Change detection outputs
%%

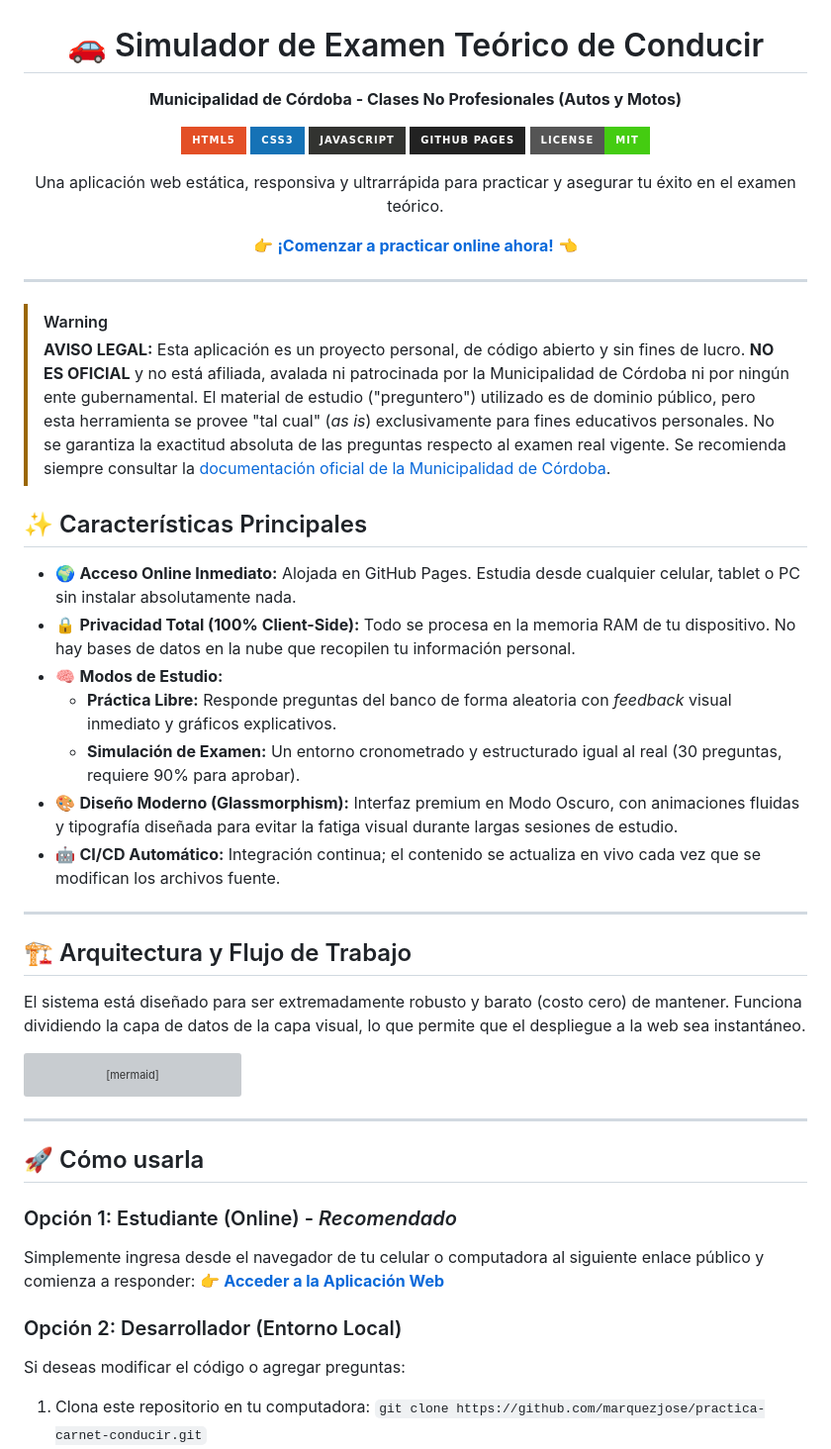
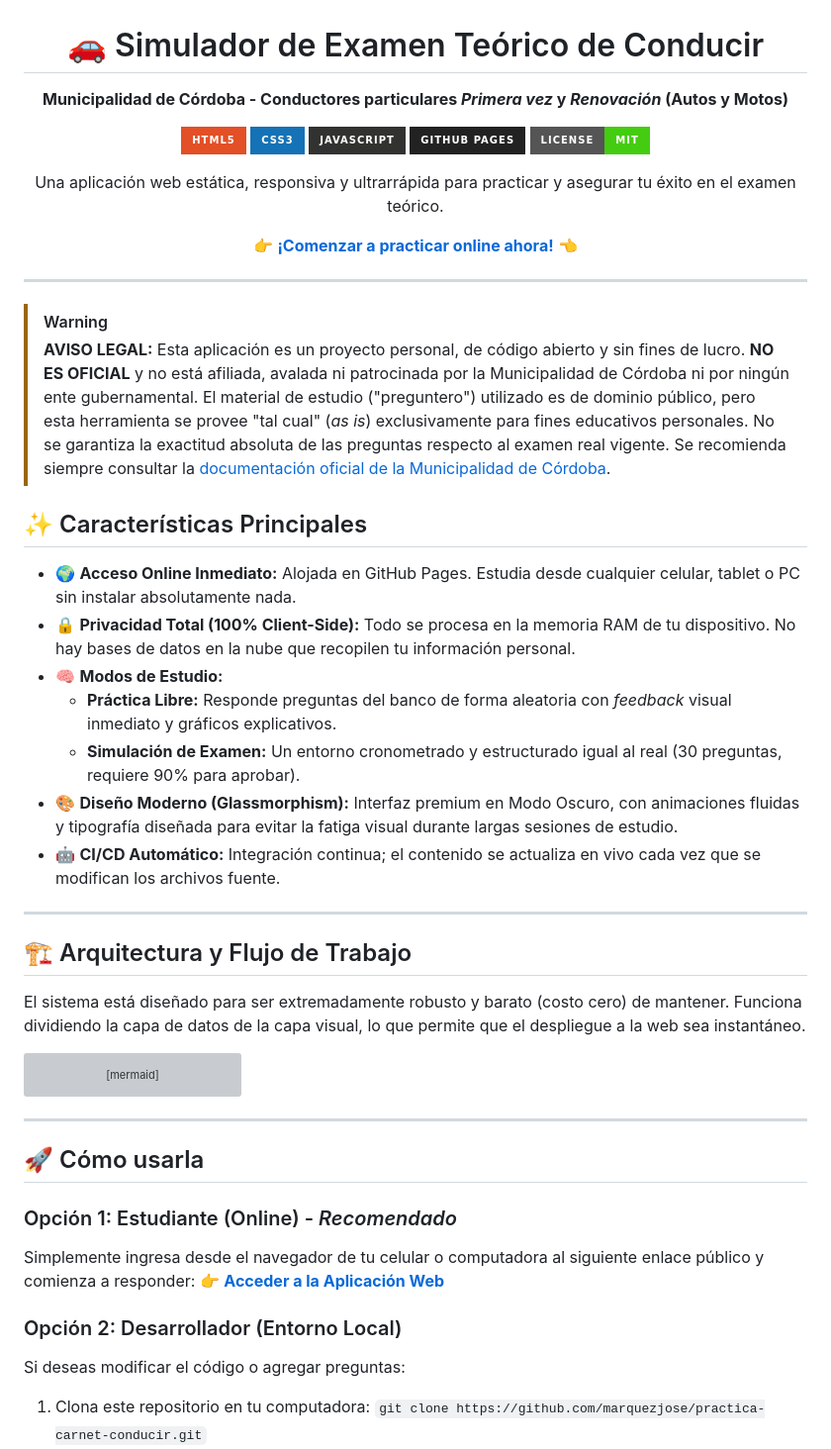
Before and after one commit to marquezjose/practica-carnet-conducir, a Markdown page: README.md, the part around one of its changes. Shown at 99% size. GitHub-like rendering; badges without logos; grey boxes are pictures that could not be loaded.

Commit message:
Modificacion menor de README.md

```diff
--- a/README.md
+++ b/README.md
@@ -2,7 +2,7 @@
 
 # 🚗 Simulador de Examen Teórico de Conducir
 
-**Municipalidad de Córdoba - Clases No Profesionales (Autos y Motos)**
+**Municipalidad de Córdoba - Conductores particulares _Primera vez_ y _Renovación_ (Autos y Motos)**
 
 [![HTML5](https://img.shields.io/badge/HTML5-E34F26?style=for-the-badge&logo=html5&logoColor=white)](https://es.wikipedia.org/wiki/HTML5)
 [![CSS3](https://img.shields.io/badge/CSS3-1572B6?style=for-the-badge&logo=css3&logoColor=white)](https://es.wikipedia.org/wiki/CSS)
@@ -19,17 +19,17 @@ Una aplicación web estática, responsiva y ultrarrápida para practicar y asegu
 </div>
 
 > [!WARNING]
-> **AVISO LEGAL:** Esta aplicación es un proyecto personal, de código abierto y sin fines de lucro. **NO ES OFICIAL** y no está afiliada, avalada ni patrocinada por la Municipalidad de Córdoba ni por ningún ente gubernamental. El material de estudio ("preguntero") utilizado es de dominio público, pero esta herramienta se provee "tal cual" (*as is*) exclusivamente para fines educativos personales. No se garantiza la exactitud absoluta de las preguntas respecto al examen real vigente. Se recomienda siempre consultar la [documentación oficial de la Municipalidad de Córdoba](https://www.cordoba.gob.ar).
+> **AVISO LEGAL:** Esta aplicación es un proyecto personal, de código abierto y sin fines de lucro. **NO ES OFICIAL** y no está afiliada, avalada ni patrocinada por la Municipalidad de Córdoba ni por ningún ente gubernamental. El material de estudio ("preguntero") utilizado es de dominio público, pero esta herramienta se provee "tal cual" (_as is_) exclusivamente para fines educativos personales. No se garantiza la exactitud absoluta de las preguntas respecto al examen real vigente. Se recomienda siempre consultar la [documentación oficial de la Municipalidad de Córdoba](https://www.cordoba.gob.ar).
 
 ## ✨ Características Principales
 
-*   🌍 **Acceso Online Inmediato:** Alojada en GitHub Pages. Estudia desde cualquier celular, tablet o PC sin instalar absolutamente nada.
-*   🔒 **Privacidad Total (100% Client-Side):** Todo se procesa en la memoria RAM de tu dispositivo. No hay bases de datos en la nube que recopilen tu información personal.
-*   🧠 **Modos de Estudio:**
-    *   **Práctica Libre:** Responde preguntas del banco de forma aleatoria con *feedback* visual inmediato y gráficos explicativos.
-    *   **Simulación de Examen:** Un entorno cronometrado y estructurado igual al real (30 preguntas, requiere 90% para aprobar).
-*   🎨 **Diseño Moderno (Glassmorphism):** Interfaz premium en Modo Oscuro, con animaciones fluidas y tipografía diseñada para evitar la fatiga visual durante largas sesiones de estudio.
-*   🤖 **CI/CD Automático:** Integración continua; el contenido se actualiza en vivo cada vez que se modifican los archivos fuente.
+- 🌍 **Acceso Online Inmediato:** Alojada en GitHub Pages. Estudia desde cualquier celular, tablet o PC sin instalar absolutamente nada.
+- 🔒 **Privacidad Total (100% Client-Side):** Todo se procesa en la memoria RAM de tu dispositivo. No hay bases de datos en la nube que recopilen tu información personal.
+- 🧠 **Modos de Estudio:**
+  - **Práctica Libre:** Responde preguntas del banco de forma aleatoria con _feedback_ visual inmediato y gráficos explicativos.
+  - **Simulación de Examen:** Un entorno cronometrado y estructurado igual al real (30 preguntas, requiere 90% para aprobar).
+- 🎨 **Diseño Moderno (Glassmorphism):** Interfaz premium en Modo Oscuro, con animaciones fluidas y tipografía diseñada para evitar la fatiga visual durante largas sesiones de estudio.
+- 🤖 **CI/CD Automático:** Integración continua; el contenido se actualiza en vivo cada vez que se modifican los archivos fuente.
 
 ---
 
@@ -74,12 +74,15 @@ graph TD
 
 ## 🚀 Cómo usarla
 
-### Opción 1: Estudiante (Online) - *Recomendado*
+### Opción 1: Estudiante (Online) - _Recomendado_
+
 Simplemente ingresa desde el navegador de tu celular o computadora al siguiente enlace público y comienza a responder:
 👉 **[Acceder a la Aplicación Web](https://marquezjose.github.io/practica-carnet-conducir/)**
 
 ### Opción 2: Desarrollador (Entorno Local)
+
 Si deseas modificar el código o agregar preguntas:
+
 1. Clona este repositorio en tu computadora: `git clone https://github.com/marquezjose/practica-carnet-conducir.git`
 2. Abre la carpeta del proyecto.
 3. Inicia un servidor web local (por ejemplo, con Python):
```
Also changed, not shown: other parts of README.md (+3 -5 lines).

%%

Task details –
Using the data above, work out how many lines include the word "Opción" and give only that number.

Answer –
3